What lines in the data below mention the string "width"? Copy them out.

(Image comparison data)
#####
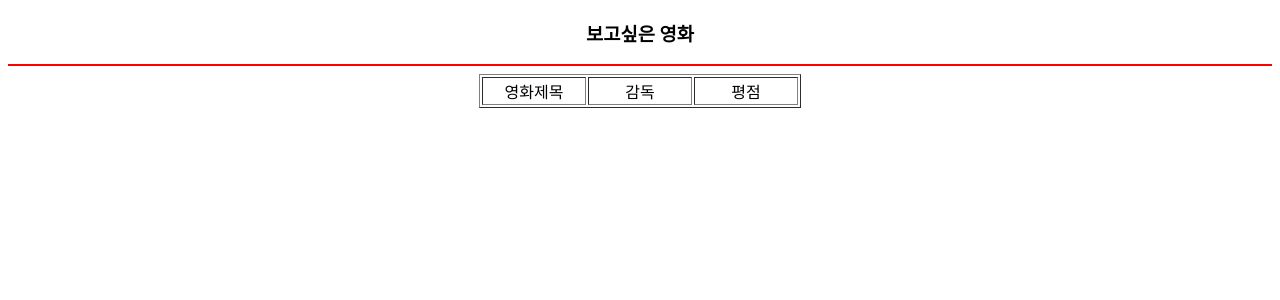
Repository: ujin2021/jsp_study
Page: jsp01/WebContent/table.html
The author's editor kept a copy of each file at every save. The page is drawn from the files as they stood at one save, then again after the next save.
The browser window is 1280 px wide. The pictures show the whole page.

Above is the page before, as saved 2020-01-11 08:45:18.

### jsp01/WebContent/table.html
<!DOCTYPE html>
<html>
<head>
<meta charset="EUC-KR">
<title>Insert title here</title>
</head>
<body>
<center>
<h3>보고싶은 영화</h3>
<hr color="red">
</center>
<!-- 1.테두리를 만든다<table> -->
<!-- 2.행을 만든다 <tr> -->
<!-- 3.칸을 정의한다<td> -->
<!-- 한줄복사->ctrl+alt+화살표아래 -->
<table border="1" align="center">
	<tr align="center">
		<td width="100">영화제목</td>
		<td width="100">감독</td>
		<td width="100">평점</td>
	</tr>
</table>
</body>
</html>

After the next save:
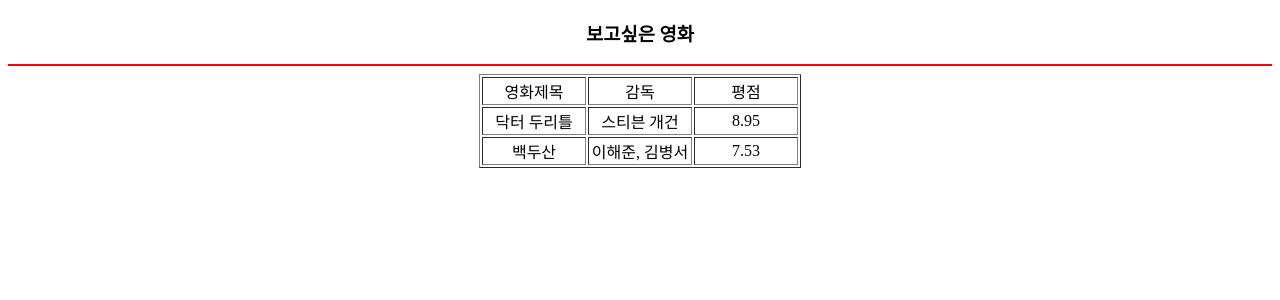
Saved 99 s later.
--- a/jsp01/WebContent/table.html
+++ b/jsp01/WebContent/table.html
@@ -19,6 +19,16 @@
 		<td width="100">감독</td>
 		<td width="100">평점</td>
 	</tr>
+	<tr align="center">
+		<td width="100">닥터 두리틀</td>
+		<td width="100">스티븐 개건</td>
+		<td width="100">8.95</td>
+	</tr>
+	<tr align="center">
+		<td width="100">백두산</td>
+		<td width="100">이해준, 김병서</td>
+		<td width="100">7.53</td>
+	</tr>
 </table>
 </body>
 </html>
#####
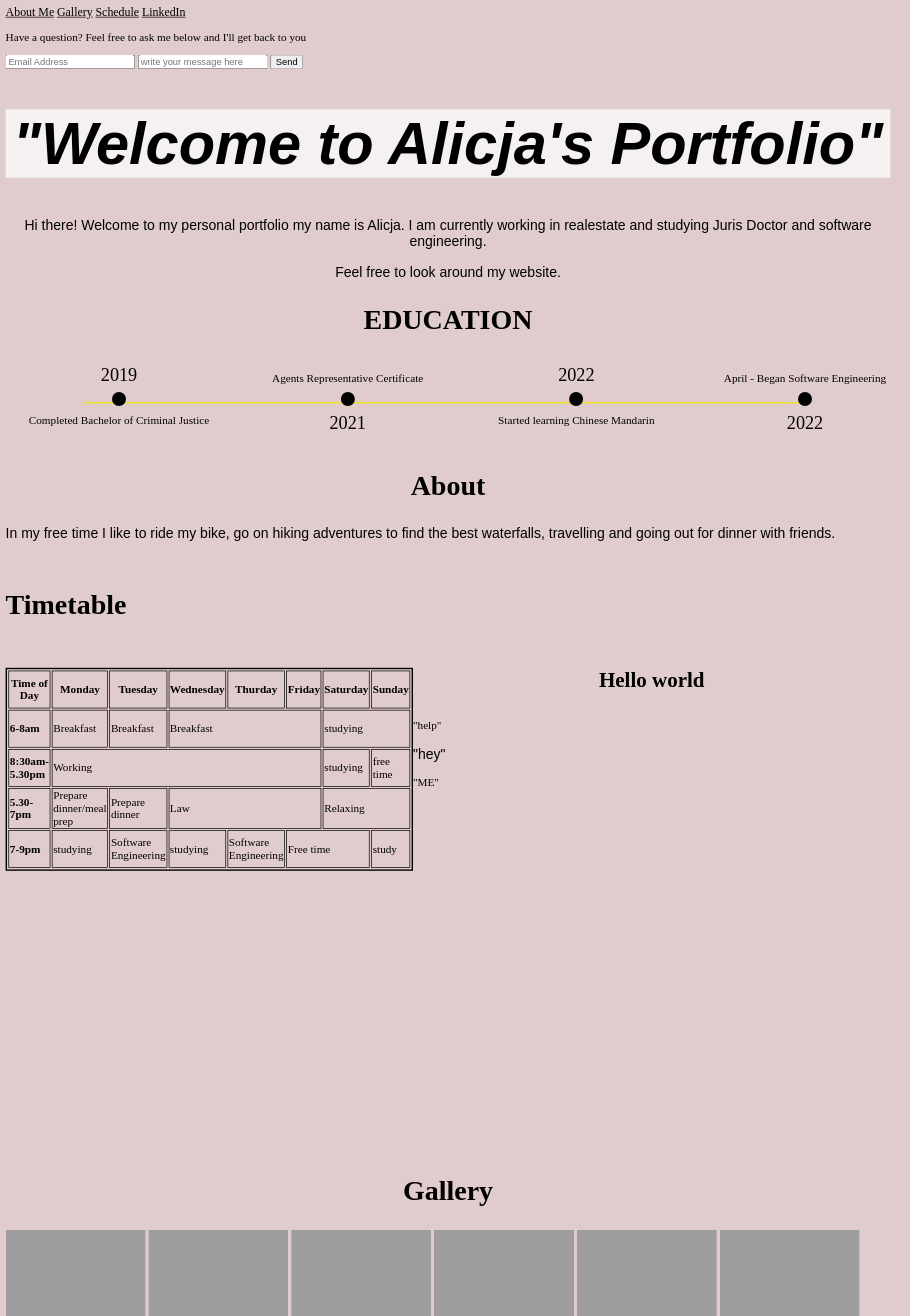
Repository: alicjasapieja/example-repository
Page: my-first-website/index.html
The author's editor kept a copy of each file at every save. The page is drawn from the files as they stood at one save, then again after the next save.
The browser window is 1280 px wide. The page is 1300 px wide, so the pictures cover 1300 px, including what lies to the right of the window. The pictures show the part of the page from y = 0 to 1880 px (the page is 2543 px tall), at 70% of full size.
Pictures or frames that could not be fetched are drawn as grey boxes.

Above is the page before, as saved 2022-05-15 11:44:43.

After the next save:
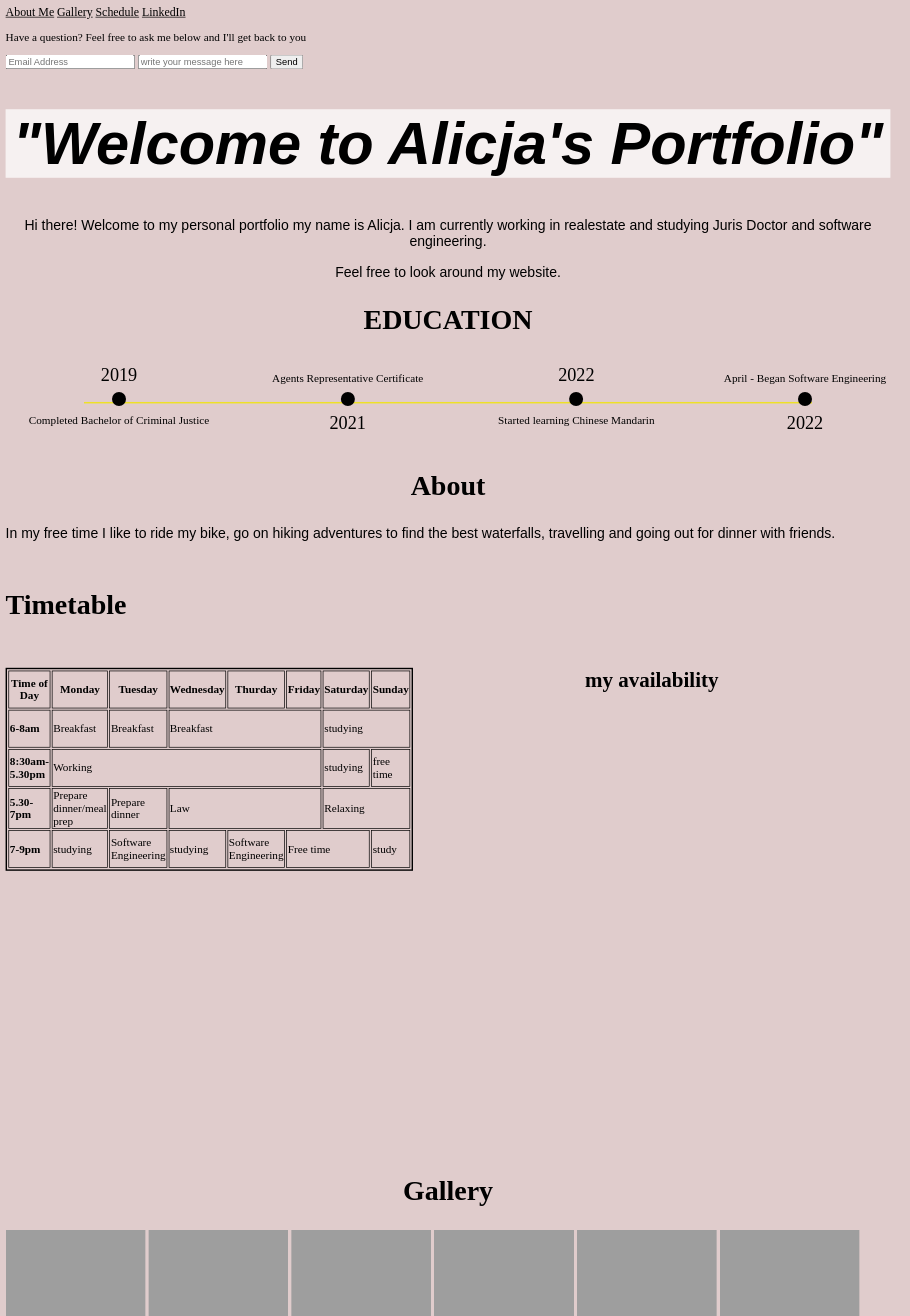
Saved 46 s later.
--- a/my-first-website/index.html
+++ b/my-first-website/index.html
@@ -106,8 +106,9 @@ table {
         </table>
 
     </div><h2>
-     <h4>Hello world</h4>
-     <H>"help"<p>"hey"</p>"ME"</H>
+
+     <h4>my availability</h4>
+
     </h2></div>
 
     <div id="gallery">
#####
## ANSWER TO THE PROBLEM
		<td width="100">영화제목</td>
		<td width="100">감독</td>
		<td width="100">평점</td>
 		<td width="100">감독</td>
 		<td width="100">평점</td>
+		<td width="100">닥터 두리틀</td>
+		<td width="100">스티븐 개건</td>
+		<td width="100">8.95</td>
+		<td width="100">백두산</td>
+		<td width="100">이해준, 김병서</td>
+		<td width="100">7.53</td>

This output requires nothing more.